I’ve been working through many, but not all, of the essays in Adventures of a Computational Explorer by Stephen Wolfram. I suspect we’ll know within 15-20 years whether Wolfram’s big, and somewhat esoteric, scientific bet – that the universe is built bottom-up from the emergent properties of simple computational rules – is true. But many of the essays aren’t about that at all. They present an attractive model for the productive life. (Wolfram sits in roughly the same region of my embedding space as Tyler Cowen for this reason.)
Dark Matter and Dark Energy: The Hidden 95% of the Universe was interesting, clear, well-written, but like so many of these sorts of books it became rushed at just the same moment that its content got interesting.
I’m still digesting C. P. Snow’s The Two Cultures. I suspect it might be the most important book I will read this year.
Jessica’s work on LLM feature visualisation and the
SolidGoldMagikarp token was released to, well, quite some acclaim. Cool to have the Rumbelow name known for something other than failed television retailing, Ripperology, ecoactivism, or pompous tech blogging.
Good Matt Clancy post on productivity and immigration.
Somebody hired a team of people to sit behind him and keep him on task. Panoptiproductivity!
We’re planning on having children soon, and will likely home-school. This post on the childhoods of exceptional people did nothing to dissuade me.

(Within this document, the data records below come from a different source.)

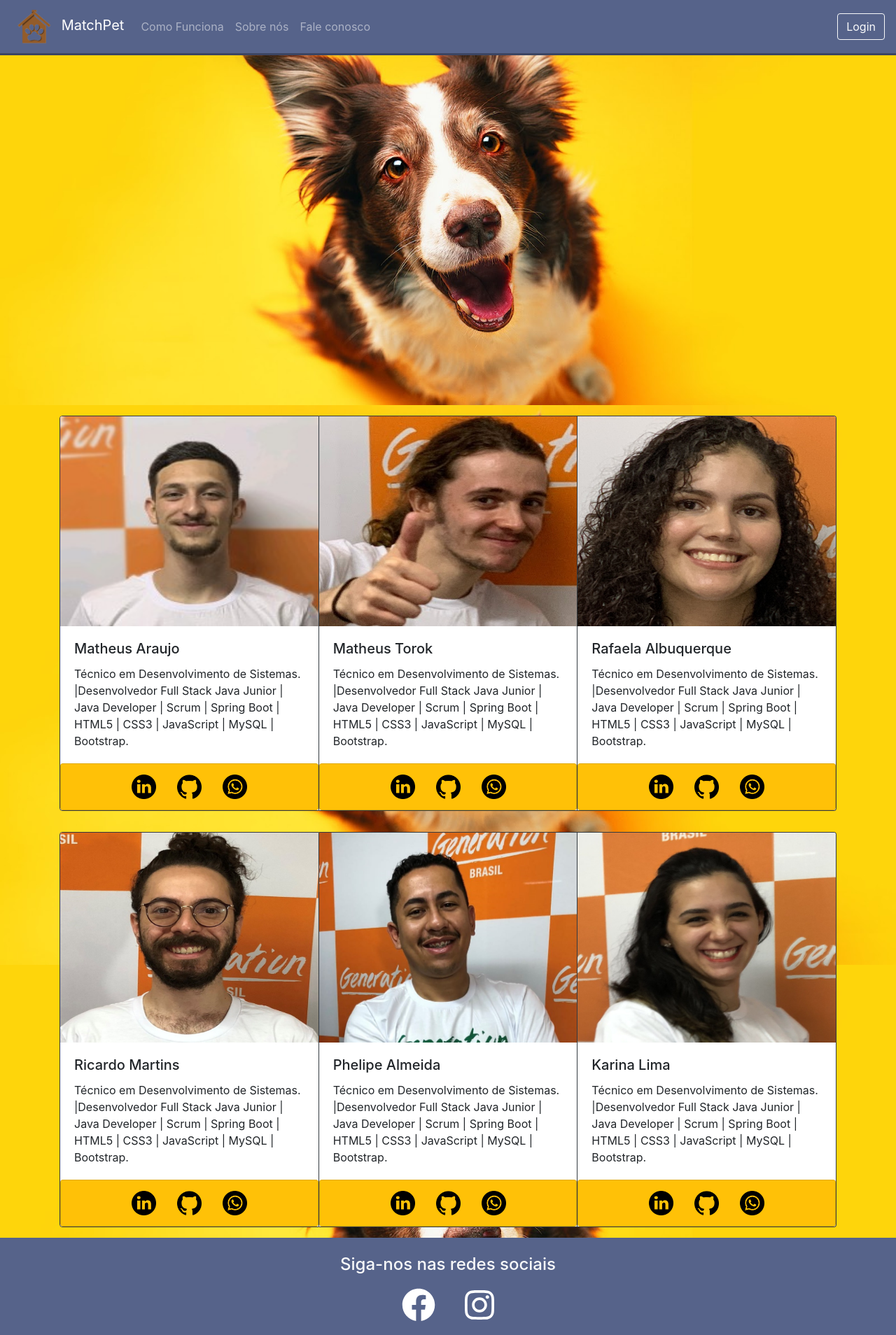
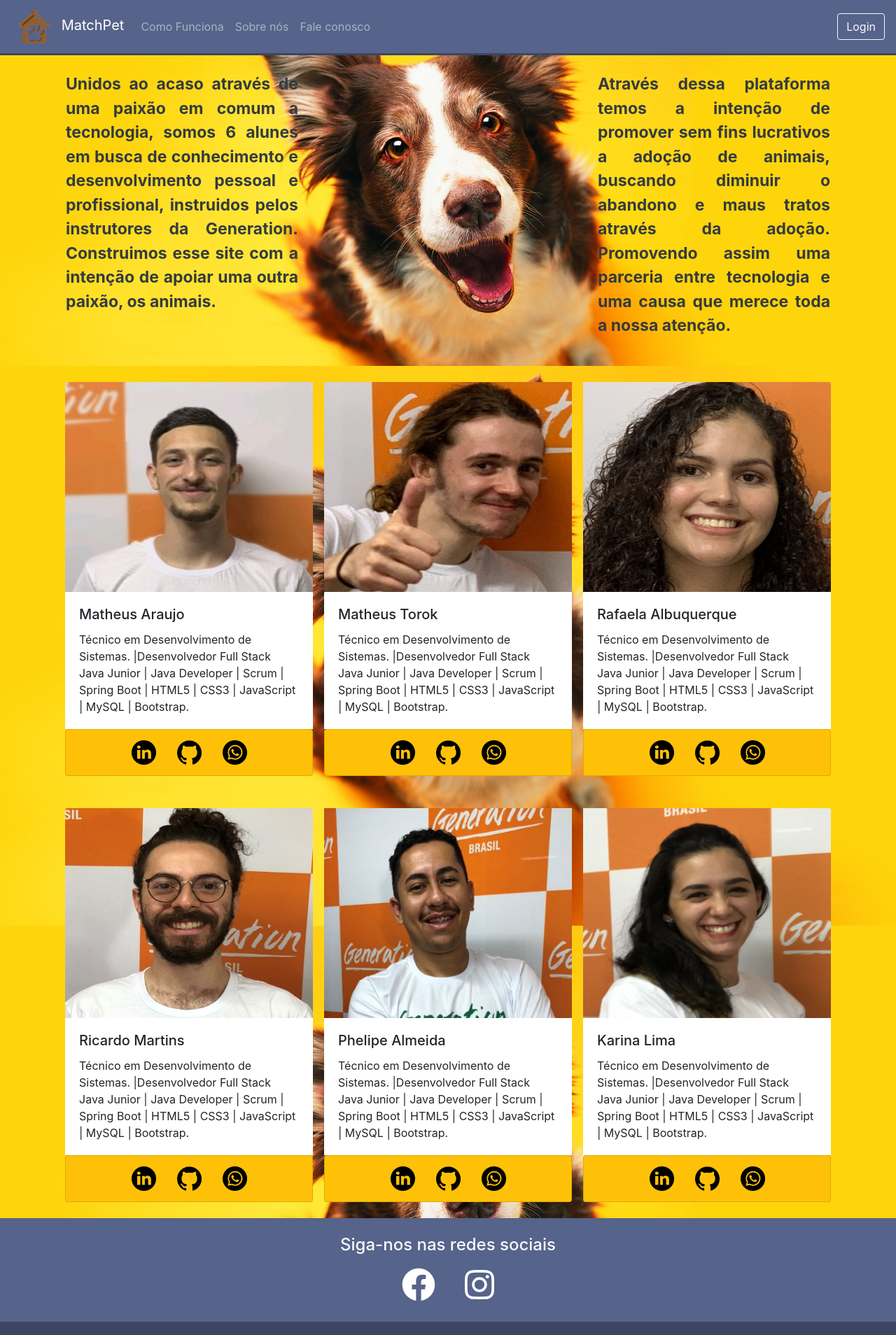
Before and after one commit to ricamartins/ProjetoIntegrador, an Angular app in the folder FrontEnd/: page /sobre in a window 1280 px wide. Shown: the top 1908 px of the page at 70% size. Built offline with nearby package versions, Linux system fonts and the light colour scheme.

Commit message:
Estilização Sobre-nós

```diff
--- a/FrontEnd/src/app/sobre-nos/sobre-nos.component.css
+++ b/FrontEnd/src/app/sobre-nos/sobre-nos.component.css
@@ -1,7 +1,7 @@
 .parallax{
     background-image: url('/assets/Imagens_Pessoais/1.jpg');
 
-    min-height: 500px;
+    min-height: 400px;
 
     background-attachment: fixed;
 
@@ -22,3 +22,33 @@
 .px-15 {
    padding: 15px;
 }
+
+#fonte-24{
+    font-size: 23px;
+   }
+
+#card-avaliacao:hover{
+       box-shadow: inset 0 0 1em black, 0 0 1em rgb(173, 216, 230);
+       transform:scale(1.05);
+       transition: .5s;
+       background-color: lightblue;
+}
+
+#texto-sobre-nos:hover{
+    box-shadow: inset 0 0 1em black, 0 0 1em rgb(173, 216, 230);
+    background-color: lightblue;
+}
+
+
+
+.espaçamento {
+    padding: 15px;
+    align-items: center;
+    text-align: center;
+    width: 65px;
+    height: 65px;
+}
+
+.border-none {
+    border: none;
+}
--- a/FrontEnd/src/app/sobre-nos/sobre-nos.component.html
+++ b/FrontEnd/src/app/sobre-nos/sobre-nos.component.html
@@ -5,12 +5,28 @@
     <meta charset="UTF-8">
     <meta name="viewport" content="width=device-width, initial-scale=1.0">
 
+
 </head>
 
 <body>
 
     <!--Começo da div do parallax-->
-    <div class="parallax"> </div>
+    <div class="parallax">
+        <div class="container">
+        <div class="row">
+        <p class="text-justify font-weight-bold text-dark col-md-4 p-4 " id="fonte-24" >Unidos ao acaso através de uma paixão em comum a tecnologia, somos 6
+                alunes em busca de conhecimento e desenvolvimento pessoal e profissional, instruidos pelos instrutores da
+                Generation. Construimos esse site com a intenção de apoiar uma outra paixão, os
+                animais.</p>
+                <p class="col-md"></p>
+
+            <p class="text-justify font-weight-bold text-dark col-md-4 p-4"id="fonte-24">Através dessa plataforma temos a intenção de promover sem fins lucrativos
+                a adoção de animais, buscando diminuir o abandono e maus tratos através da adoção. Promovendo assim uma
+                parceria entre tecnologia e uma causa que merece toda a nossa atenção. </p>
+            </div>
+
+        </div>
+    </div>
     <!--Final da div do parallax-->
 
 
@@ -20,10 +36,10 @@
             <div class="card-group">
 
                 <!--Card Matheus Araujo-->
-                <div class="card border-dark">
+                <div class="card p-2 bg-transparent border-none" id="card-avaliacao">
                     <img src="/assets/Imagens_Pessoais/MatheusAraujo.jpg" class="card-img-top" alt="Foto Matheus Araujo"
                         width="300px" height="300px">
-                    <div class="card-body">
+                    <div class="card-body bg-white">
                         <h5 class="card-title">Matheus Araujo</h5>
                         <p class="card-text">Técnico em Desenvolvimento de Sistemas. |Desenvolvedor Full Stack Java
                             Junior |
@@ -48,10 +64,10 @@
                 <!--fInal-->
 
                 <!--Card Matheus Torok-->
-                <div class="card" class="card border-dark">
-                    <img src="/assets/Imagens_Pessoais/matheus.jpg" class="card-img-top" alt="Foto Matheus Torok"
-                        width="300px" height="300px">
-                    <div class="card-body">
+                <div class="card p-2 bg-transparent border-none" id="card-avaliacao">
+                    <img src="/assets/Imagens_Pessoais/matheus.jpg" id="hover" class="card-img-top"
+                        alt="Foto Matheus Torok" width="300px" height="300px">
+                    <div class="card-body bg-white">
                         <h5 class="card-title">Matheus Torok</h5>
                         <p class="card-text">Técnico em Desenvolvimento de Sistemas. |Desenvolvedor Full Stack Java
                             Junior |
@@ -75,10 +91,10 @@
                 <!--Final-->
 
                 <!--Card Rafaela-->
-                <div class="card" class="card border-dark">
+                <div class="card p-2 bg-transparent border-none" id="card-avaliacao">
                     <img src="/assets/Imagens_Pessoais/rafaela.jpg" class="card-img-top" alt="Foto Rafaela"
                         width="300px" height="300px">
-                    <div class="card-body">
+                    <div class="card-body bg-white">
                         <h5 class="card-title">Rafaela Albuquerque</h5>
                         <p class="card-text">Técnico em Desenvolvimento de Sistemas. |Desenvolvedor Full Stack Java
                             Junior |
@@ -109,10 +125,10 @@
 
 
                 <!--Card Ricardo Martins-->
-                <div class="card" class="card border-dark">
+                <div class="card p-2 bg-transparent border-none"  id="card-avaliacao">
                     <img src="/assets/Imagens_Pessoais/ricardo.jpg" class="card-img-top" alt="Foto Ricardo Martins"
                         width="300px" height="300px">
-                    <div class="card-body">
+                    <div class="card-body bg-white">
                         <h5 class="card-title">Ricardo Martins</h5>
                         <p class="card-text">Técnico em Desenvolvimento de Sistemas. |Desenvolvedor Full Stack Java
                             Junior |
@@ -136,10 +152,10 @@
                 <!--Final-->
 
                 <!-- Card Phelipe-->
-                <div class="card" class="card border-dark">
+                <div class="card p-2 bg-transparent border-none" id="card-avaliacao">
                     <img src="/assets/Imagens_Pessoais/PhelipeTeste.jpeg" class="card-img-top"
                         alt="Foto Phelipe Almeida" width="300px" height="300px">
-                    <div class="card-body">
+                    <div class="card-body bg-white">
                         <h5 class="card-title">Phelipe Almeida</h5>
                         <p class="card-text">Técnico em Desenvolvimento de Sistemas. |Desenvolvedor Full Stack Java
                             Junior |
@@ -163,10 +179,10 @@
                 <!--Final-->
 
                 <!--Card Karina-->
-                <div class="card" class="card border-dark">
+                <div class="card p-2 bg-transparent border-none" id="card-avaliacao">
                     <img src="/assets/Imagens_Pessoais/karina.jpg" class="card-img-top" alt="Foto Karina Lima"
                         width="300px" height="300px">
-                    <div class="card-body">
+                    <div class="card-body bg-white">
                         <h5 class="card-title">Karina Lima</h5>
                         <p class="card-text">Técnico em Desenvolvimento de Sistemas. |Desenvolvedor Full Stack Java
                             Junior |
```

I liked this post about ways to waste your early career.. My big takeaway: you can change things. Matches my more general prior that one should, on the margin, do the thing that cultivates excellence.

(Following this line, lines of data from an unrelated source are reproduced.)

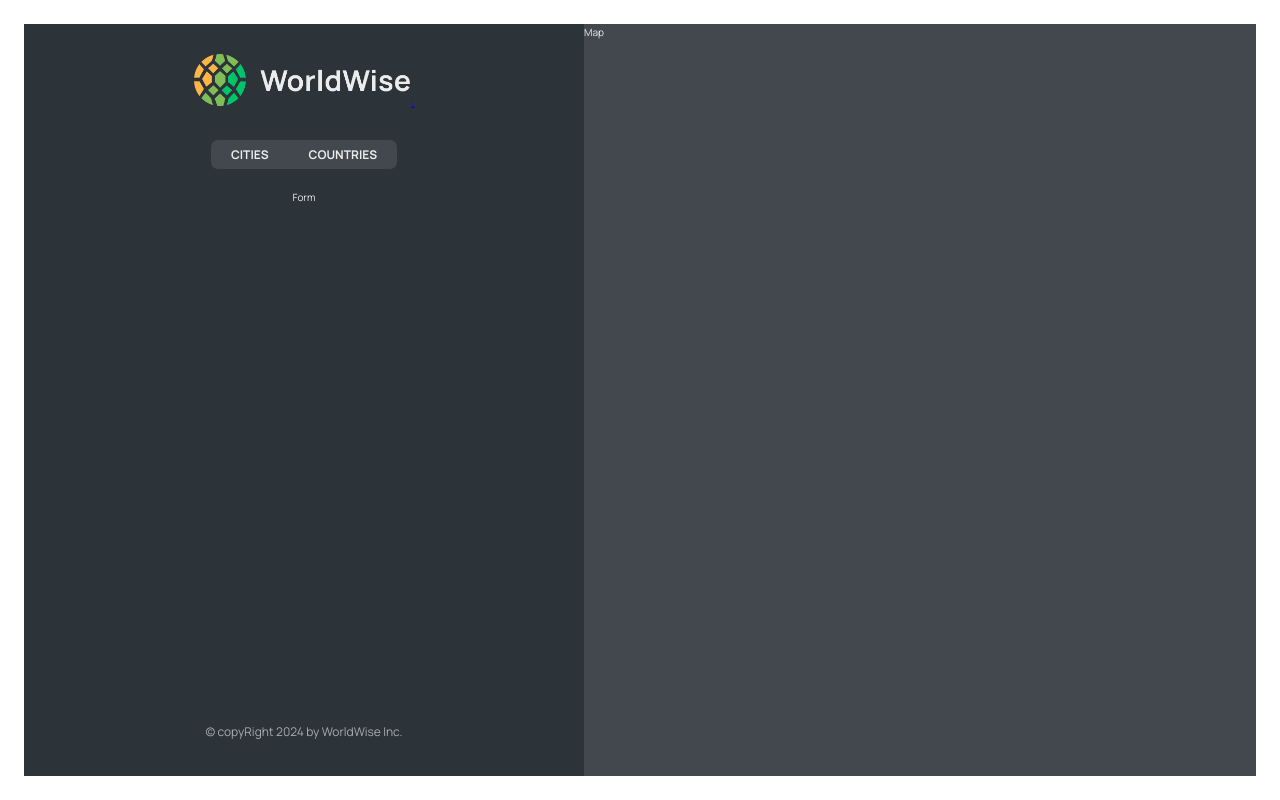
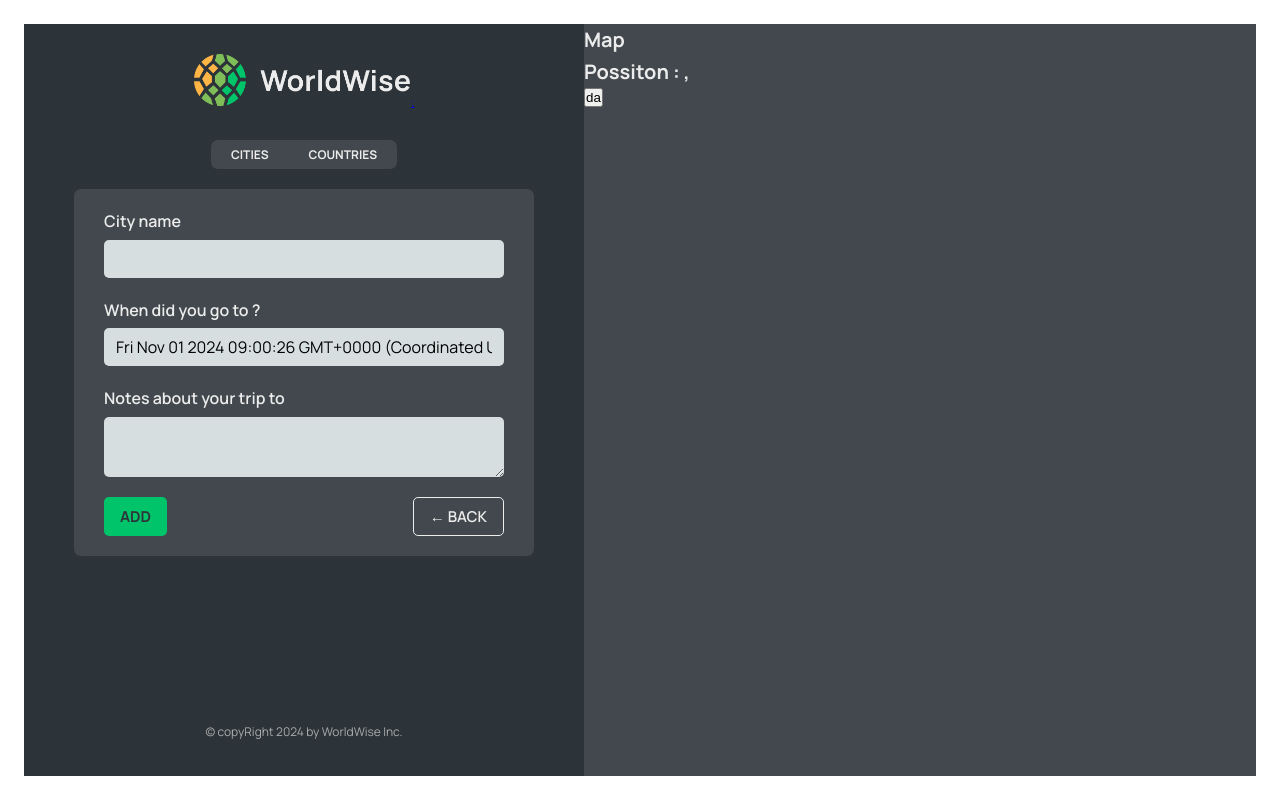
Before and after one commit to danialajz/world-wise, a React (Vite) app: page /app/form in a window 1280 px wide. Built offline with nearby package versions, Linux system fonts and the light colour scheme; data requests are answered from the project's data file.

Commit message:
create button and add back

```diff
--- a/src/App.jsx
+++ b/src/App.jsx
@@ -1,5 +1,5 @@
 import React, { useEffect, useState } from "react";
-import { BrowserRouter, Route, Routes } from "react-router-dom";
+import { BrowserRouter, Navigate, Route, Routes } from "react-router-dom";
 import Product from "./pages/Product";
 import Pricing from "./pages/Pricing";
 import PageNotFound from "./pages/PageNotFound";
@@ -9,6 +9,7 @@
 import CityList from "./components/CityList";
 import CountryList from "./components/CountryList";
 import City from "./components/City";
+import Form from "./components/Form";
 const BASE_URL = "http://localhost:9000";
 
 function App() {
@@ -38,10 +39,7 @@
         <Route path="pricing" element={<Pricing />} />
         <Route path="/login" element={<Login />} />
         <Route path="app" element={<AppLayout />}>
-          <Route
-            index
-            element={<CityList cities={cities} isLoading={isLoading} />}
-          />
+          <Route index element={<Navigate replace to="cities" />} />
           <Route
             path="cities"
             element={<CityList cities={cities} isLoading={isLoading} />}
@@ -51,7 +49,7 @@
             path="countries"
             element={<CountryList cities={cities} isLoading={isLoading} />}
           />
-          <Route path="form" element={<p>Form</p>} />
+          <Route path="form" element={<Form />} />
         </Route>
         <Route path="*" element={<PageNotFound />} />
       </Routes>
--- /dev/null
+++ b/src/components/Button.jsx
@@ -0,0 +1,11 @@
+import React from "react";
+import styles from "./Button.module.css";
+function Button({ children, onClick, type }) {
+  return (
+    <button onClick={onClick} className={`${styles.btn} ${styles[type]}`}>
+      {children}
+    </button>
+  );
+}
+
+export default Button;
--- a/src/components/City.jsx
+++ b/src/components/City.jsx
@@ -1,5 +1,6 @@
 import { useParams } from "react-router";
 import styles from "./City.module.css";
+import { useSearchParams } from "react-router-dom";
 
 const formatDate = (date) =>
   new Intl.DateTimeFormat("en", {
@@ -11,6 +12,9 @@
 
 function City() {
   const { id } = useParams();
+  const [searchParams, setSearchParams] = useSearchParams();
+  const lat = searchParams.get("lat");
+  const lng = searchParams.get("lng");
   // TEMP DATA
   const currentCity = {
     cityName: "Lisbon",
@@ -21,7 +25,14 @@
 
   const { cityName, emoji, date, notes } = currentCity;
 
-  return <h1>city {id}</h1>;
+  return (
+    <div>
+      <h1>city {id}</h1>
+      <p>
+        positon : {lat} , {lng}
+      </p>
+    </div>
+  );
   // return (
   //   <div className={styles.city}>
   //     <div className={styles.row}>
--- a/src/components/CityItem.jsx
+++ b/src/components/CityItem.jsx
@@ -8,10 +8,10 @@
     year: "numeric",
   }).format(new Date(date));
 function CityItem({ city }) {
-  const { cityName, emoji, date, id } = city;
+  const { cityName, emoji, date, id, position } = city;
   return (
     <li>
-      <Link className={styles.cityItem} to={`${id      }`}>
+      <Link className={styles.cityItem} to={`${id}?lat=${position.lat}?&lng=${position.lng}`}>
         <span className={styles.emoji}>{emoji}</span>
         <h3 className={styles.name}>{cityName}</h3>
         <time className={styles.date}>{formatDate(date)}</time>
--- a/src/components/CountryList.jsx
+++ b/src/components/CountryList.jsx
@@ -6,15 +6,15 @@
 function CountryList({ cities, isLoading }) {
   if (isLoading) return <Spinner />;
   if (!cities.length) return <Message message=" Add Your First City to App" />;
-  const countries  = cities.reduce((arr, city) => {
+  const countries = cities.reduce((arr, city) => {
     if (!arr.map((el) => el.country).includes(city.country))
       return [...arr, { country: city.country, emoji: city.emoji }];
     else return arr;
   }, []);
   return (
     <ul className={styles.countryList}>
-      {countries.   map((country) => (
-        <CountryItem country={country} />
+      {countries.map((country) => (
+        <CountryItem country={country} key={country.country} />
       ))}
     </ul>
   );
--- a/src/components/Form.jsx
+++ b/src/components/Form.jsx
@@ -3,6 +3,8 @@
 import { useState } from "react";
 
 import styles from "./Form.module.css";
+import Button from "./Button";
+import { useNavigate } from "react-router";
 
 export function convertToEmoji(countryCode) {
   const codePoints = countryCode
@@ -17,7 +19,7 @@
   const [country, setCountry] = useState("");
   const [date, setDate] = useState(new Date());
   const [notes, setNotes] = useState("");
-
+  const navigate = useNavigate();
   return (
     <form className={styles.form}>
       <div className={styles.row}>
@@ -49,8 +51,16 @@
       </div>
 
       <div className={styles.buttons}>
-        <button>Add</button>
-        <button>&larr; Back</button>
+        <Button type="primary">Add</Button>
+        <Button
+          type="back"
+          onClick={(e) => {
+            e.preventDefault();
+            navigate(-1);
+          }}
+        >
+          &larr; Back
+        </Button>
       </div>
     </form>
   );
--- a/src/components/Map.jsx
+++ b/src/components/Map.jsx
@@ -1,8 +1,27 @@
 import React from "react";
 import styles from "./Map.module.css";
+import { useNavigate, useSearchParams } from "react-router-dom";
 
 function Map() {
-  return <div className={styles.mapContainer}>Map</div>;
+  const navigate = useNavigate();
+  const [searchParams, setSearchParams] = useSearchParams();
+  const lat = searchParams.get("lat");
+  const lng = searchParams.get("lng");
+  return (
+    <div className={styles.mapContainer} onClick={() => navigate("form")}>
+      <h1>Map</h1>
+      <h1>
+        Possiton :{lat} , {lng}
+      </h1>
+      <button
+        onClick={() => {
+          setSearchParams({ lat: 23, lng: 50 });
+        }}
+      >
+        da
+      </button>
+    </div>
+  );
 }
 
 export default Map;
```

The basics of rationalist discourse, cast in the gleefully autistic mold of LessWrong. (Note, for instance, the interlude on the notion of a ‘guideline’.)
Ben Reinhardt has announced his new private ARPA lab, Speculative Technologies. (See also the founding document.) Excited about this, and ARIA, and any other attempts to create institutions from the ingredients of skill, hope, operational excellence, and just the right amount of hubris.
Rohit is smart. Question remains whether
Smart approach to nudging semantics into the type system.
Ken Shirriff opens up an 8086 and looks at its processor flags.
A superb SwiftUI technical video, zoomed in on a piece of UI from The Browser Company. And more excellent content from the same team, this one a live design review. The format works well: a short segment of meeting, followed by talking-head commentary after the fact by the participants. TBC have nailed their content. I watched these videos and wanted to work for them.
When restaurants win Michelin stars, their menu descriptions get longer and their prices go up. Not surprising but still interesting. Status is performance is status!
Mercury is so dense that an anvil can float in it. Similarly:
I enjoyed Chasing New Horizons, but I’d like someone to write the How Apollo Flew to the Moon nerd-version.
Strange New Worlds: The Search for Alien Planets and Life Beyond Our Solar System was also fun.
Electric Warrior by T. Rex was one of those albums that has passed me by, until Spotify blended Life’s A Gas into some Daily Playlist. Since then, it’s been on repeat.